DESCRIPTION OF THE TASK:
Please write out the entire listing below exactly, excluding its pictures.

--- START ---

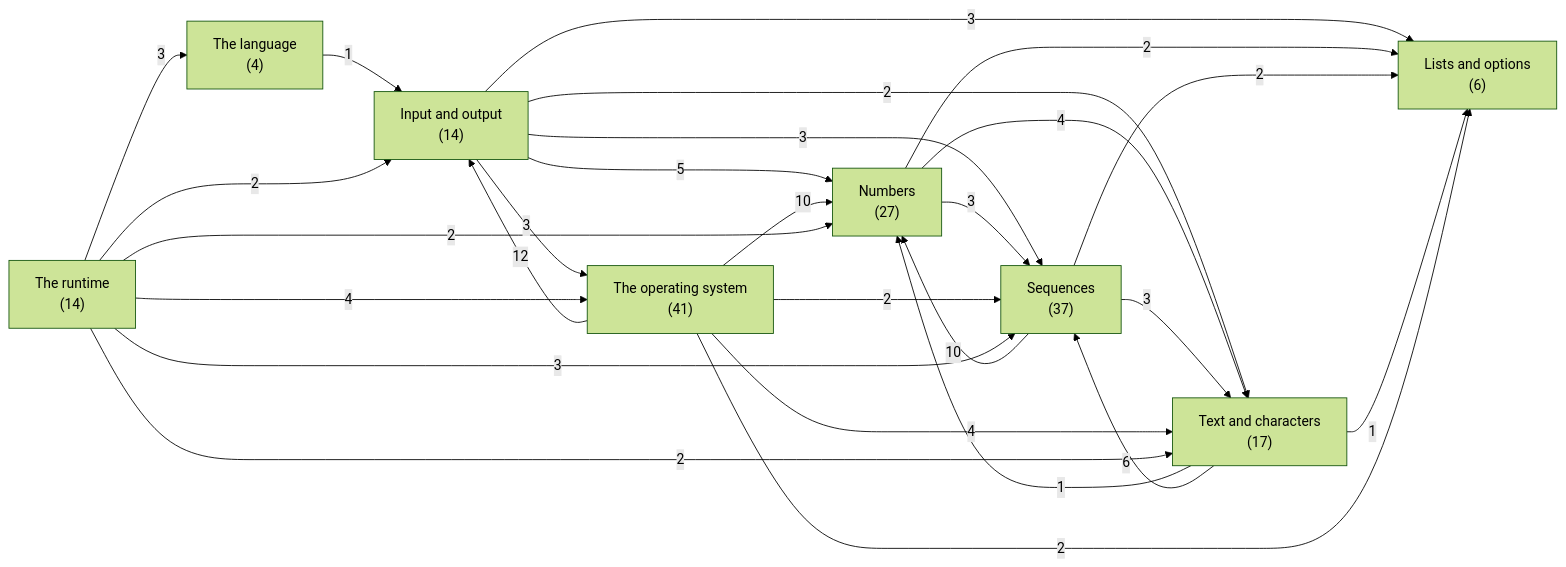
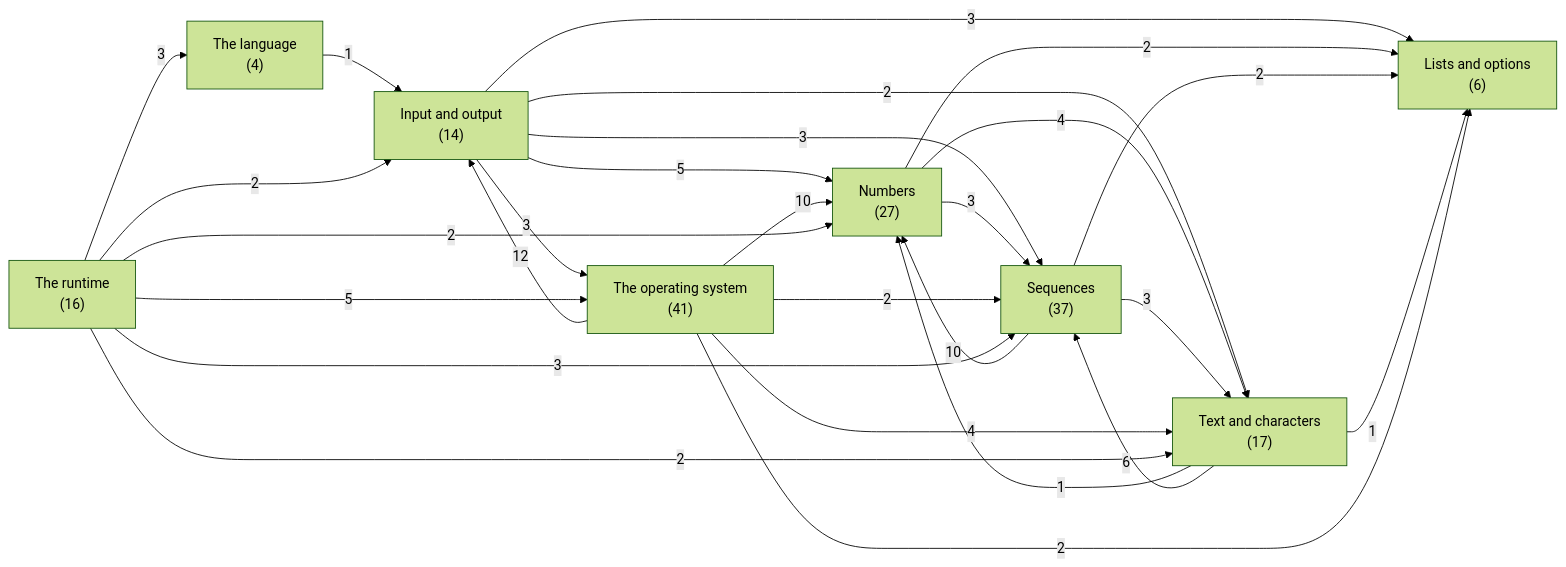
The first of 9 diagrams in docs/lib/basis/depends.md (ruudkoot/rune), drawn with Mermaid (forest theme) before and after one commit. The commit also changed other lines of this file and 74 other files, not shown here.

````diff
--- a/docs/lib/basis/depends.md
+++ b/docs/lib/basis/depends.md
@@ -24,37 +24,37 @@
 ```mermaid
 flowchart LR
   a0["The language<br>(4)"]
   a1["Text and characters<br>(17)"]
   a2["Lists and options<br>(6)"]
   a3["Numbers<br>(27)"]
   a4["Sequences<br>(37)"]
   a5["The operating system<br>(41)"]
   a6["Input and output<br>(14)"]
-  a7["The runtime<br>(14)"]
+  a7["The runtime<br>(16)"]
   a6 -- 3 --> a2
   a6 -- 5 --> a3
   a6 -- 3 --> a4
   a6 -- 2 --> a1
   a6 -- 3 --> a5
   a3 -- 2 --> a2
   a3 -- 3 --> a4
   a3 -- 4 --> a1
   a4 -- 2 --> a2
   a4 -- 10 --> a3
   a4 -- 3 --> a1
   a1 -- 1 --> a2
   a1 -- 1 --> a3
   a1 -- 6 --> a4
   a0 -- 1 --> a6
   a5 -- 12 --> a6
   a5 -- 2 --> a2
   a5 -- 10 --> a3
   a5 -- 2 --> a4
   a5 -- 4 --> a1
   a7 -- 2 --> a6
   a7 -- 2 --> a3
   a7 -- 3 --> a4
   a7 -- 2 --> a1
   a7 -- 3 --> a0
-  a7 -- 4 --> a5
+  a7 -- 5 --> a5
 ```
````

--- END ---

RESPONSE:
The first of 9 diagrams in docs/lib/basis/depends.md (ruudkoot/rune), drawn with Mermaid (forest theme) before and after one commit. The commit also changed other lines of this file and 74 other files, not shown here.

````diff
--- a/docs/lib/basis/depends.md
+++ b/docs/lib/basis/depends.md
@@ -24,37 +24,37 @@
 ```mermaid
 flowchart LR
   a0["The language<br>(4)"]
   a1["Text and characters<br>(17)"]
   a2["Lists and options<br>(6)"]
   a3["Numbers<br>(27)"]
   a4["Sequences<br>(37)"]
   a5["The operating system<br>(41)"]
   a6["Input and output<br>(14)"]
-  a7["The runtime<br>(14)"]
+  a7["The runtime<br>(16)"]
   a6 -- 3 --> a2
   a6 -- 5 --> a3
   a6 -- 3 --> a4
   a6 -- 2 --> a1
   a6 -- 3 --> a5
   a3 -- 2 --> a2
   a3 -- 3 --> a4
   a3 -- 4 --> a1
   a4 -- 2 --> a2
   a4 -- 10 --> a3
   a4 -- 3 --> a1
   a1 -- 1 --> a2
   a1 -- 1 --> a3
   a1 -- 6 --> a4
   a0 -- 1 --> a6
   a5 -- 12 --> a6
   a5 -- 2 --> a2
   a5 -- 10 --> a3
   a5 -- 2 --> a4
   a5 -- 4 --> a1
   a7 -- 2 --> a6
   a7 -- 2 --> a3
   a7 -- 3 --> a4
   a7 -- 2 --> a1
   a7 -- 3 --> a0
-  a7 -- 4 --> a5
+  a7 -- 5 --> a5
 ```
````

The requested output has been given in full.